Operating since 2002, Red Stitch – The Actors’ Theatre, has presented more than one hundred plays. To date, the boutique company’s extensive list of critically – acclaimed work includes:


  •      Rules For Living;
  •      Jumpers For Goalposts;
  •      The Pride; and
  •      The Honey Bees.

With the collective’s strong emphasis on alternative and less mainstream product, their latest piece is in fact a world premiere.

Desert: 6:29pm, by Morgan Rose, is a powerful slice of home – grown suburbia.

Told in snapshot bursts, the linear narrative figuratively and literally lifts the lid on its working class family dynamic. At ninety minutes in length, Rose both explores and deconstructs the parent – child generational divide to maximum effect, in this exciting new comedy – drama.

For its first twenty minutes, the jokes come thick and fast.  Laughs however, when a local tragedy makes news headlines, are gradually replaced by soul – searching pathos.
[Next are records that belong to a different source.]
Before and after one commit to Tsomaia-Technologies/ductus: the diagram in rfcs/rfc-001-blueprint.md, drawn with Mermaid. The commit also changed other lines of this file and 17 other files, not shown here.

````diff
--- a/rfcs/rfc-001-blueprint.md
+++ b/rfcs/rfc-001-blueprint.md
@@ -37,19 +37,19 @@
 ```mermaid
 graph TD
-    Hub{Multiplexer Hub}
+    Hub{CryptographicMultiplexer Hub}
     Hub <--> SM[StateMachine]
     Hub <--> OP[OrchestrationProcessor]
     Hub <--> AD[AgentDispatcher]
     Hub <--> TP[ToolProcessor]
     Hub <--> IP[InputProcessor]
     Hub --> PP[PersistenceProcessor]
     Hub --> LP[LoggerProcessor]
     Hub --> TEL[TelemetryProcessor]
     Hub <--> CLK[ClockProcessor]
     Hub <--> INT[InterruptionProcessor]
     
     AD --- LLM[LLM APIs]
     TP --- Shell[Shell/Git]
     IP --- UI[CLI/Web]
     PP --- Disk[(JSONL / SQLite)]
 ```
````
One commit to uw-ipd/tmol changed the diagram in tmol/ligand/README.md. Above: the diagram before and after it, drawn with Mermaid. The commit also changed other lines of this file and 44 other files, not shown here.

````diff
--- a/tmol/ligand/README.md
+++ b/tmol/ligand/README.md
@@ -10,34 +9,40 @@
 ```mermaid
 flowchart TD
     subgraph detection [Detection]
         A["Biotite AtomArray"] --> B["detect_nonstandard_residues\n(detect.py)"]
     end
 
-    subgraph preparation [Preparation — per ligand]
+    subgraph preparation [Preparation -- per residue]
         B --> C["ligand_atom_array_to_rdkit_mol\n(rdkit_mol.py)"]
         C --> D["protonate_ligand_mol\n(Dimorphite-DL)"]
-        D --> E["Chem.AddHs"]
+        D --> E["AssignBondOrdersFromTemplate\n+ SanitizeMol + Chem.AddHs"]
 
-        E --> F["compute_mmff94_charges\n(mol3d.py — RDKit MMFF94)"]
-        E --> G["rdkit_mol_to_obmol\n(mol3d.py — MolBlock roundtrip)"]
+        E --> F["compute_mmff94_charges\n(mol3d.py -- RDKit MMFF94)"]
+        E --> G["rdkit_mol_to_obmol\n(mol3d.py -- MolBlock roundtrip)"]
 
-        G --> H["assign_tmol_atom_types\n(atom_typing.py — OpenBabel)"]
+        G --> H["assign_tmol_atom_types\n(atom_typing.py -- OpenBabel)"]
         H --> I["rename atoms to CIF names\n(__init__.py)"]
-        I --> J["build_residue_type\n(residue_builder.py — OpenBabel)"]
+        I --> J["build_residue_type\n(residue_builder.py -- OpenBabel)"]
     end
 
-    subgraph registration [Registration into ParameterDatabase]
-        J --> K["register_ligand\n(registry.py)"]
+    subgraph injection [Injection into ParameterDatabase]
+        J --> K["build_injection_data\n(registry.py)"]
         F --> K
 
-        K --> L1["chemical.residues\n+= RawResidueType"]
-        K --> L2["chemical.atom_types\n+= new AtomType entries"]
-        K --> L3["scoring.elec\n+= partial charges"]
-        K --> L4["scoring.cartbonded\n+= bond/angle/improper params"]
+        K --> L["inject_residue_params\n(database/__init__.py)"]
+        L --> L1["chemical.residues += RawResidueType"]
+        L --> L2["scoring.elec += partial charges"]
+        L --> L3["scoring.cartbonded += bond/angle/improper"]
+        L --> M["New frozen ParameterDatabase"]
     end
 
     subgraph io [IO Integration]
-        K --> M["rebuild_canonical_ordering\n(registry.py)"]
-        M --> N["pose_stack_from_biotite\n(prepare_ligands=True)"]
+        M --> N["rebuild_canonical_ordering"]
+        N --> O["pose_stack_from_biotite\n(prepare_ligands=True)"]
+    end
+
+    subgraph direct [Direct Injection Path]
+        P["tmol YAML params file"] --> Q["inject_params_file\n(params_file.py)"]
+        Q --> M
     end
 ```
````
Without giving too much away, at times I felt like I was watching the Australian equivalent of Mike Leigh’s 1991 motion picture masterpiece, Life Is Sweet. Meaning, whether they will admit it or not, the inhabitants in Rose’s world are all hovering on the inevitable cusp of change.

Casting and creative support, work in faultless tandem to produce a top – notch result.

Leading the charge, Eva Seymour (as Xan) shows tremendous range as a troubled teenager with a dark secret. Her intensity here reminded me of Kristen Stewart, Nadine Garner, and a young Judy Davis.

Sarah Sutherland (as Crystal) and Joe Petruzzi (as Rico) are her playful, puzzled, and resigned parents. Youthful dreams are no longer part of their equation. But together, they do their best to survive.

As Xan’s older brother, Jamie, Darcy Kent fulfils the promise he displayed in Vile (for La Mama). With a rich inner world dedicated to video war games, Jamie too, uses fantasies to survive. He also has another life separate from his family.

Ella Caldwell (as Abby), is the nervous outsider, wondering if becoming involved with this curious foursome is the right decision.

Bridget Balodis directs with a keen eye.

Text and subtext are handled with equal aplomb. In her care, as viewers, we are always invested in the unfolding story. (It should be noted that Tom Healey and Jean Goodwin, were respectively responsible for dramaturge and voice coaching).

Thanks to superlative stage management from Genevieve Davidson and Grace Lowry, scenes are sliced up using brilliant transitions, a technique applied with similar power to Picnic At Hanging Rock (Malthouse Theatre, 2016).

Streamlined set and costume design (by Romanie Harper), lighting design (by Amelia Lever – Davidson), and composition and sound (by Ian Moorhead), all combine to give Desert: 6:29pm a filmic edge not unlike two David Lynch classics, Blue Velvet and Twin Peaks.

The use of a reinforced wooden frame elevation fronting the set is inspired, and reinforces the show’s Rear Window voyeurism.  What we are witness to are private conversations and conflicts, not meant for public consumption.  Like MTC’s Other Desert Cities or Betrayal, which both used physical barriers to separate the actors from the audience, this device alone makes Desert: 6:29pm even more gripping in its overall story – telling.

Red Stitch have done it again. Don’t miss it.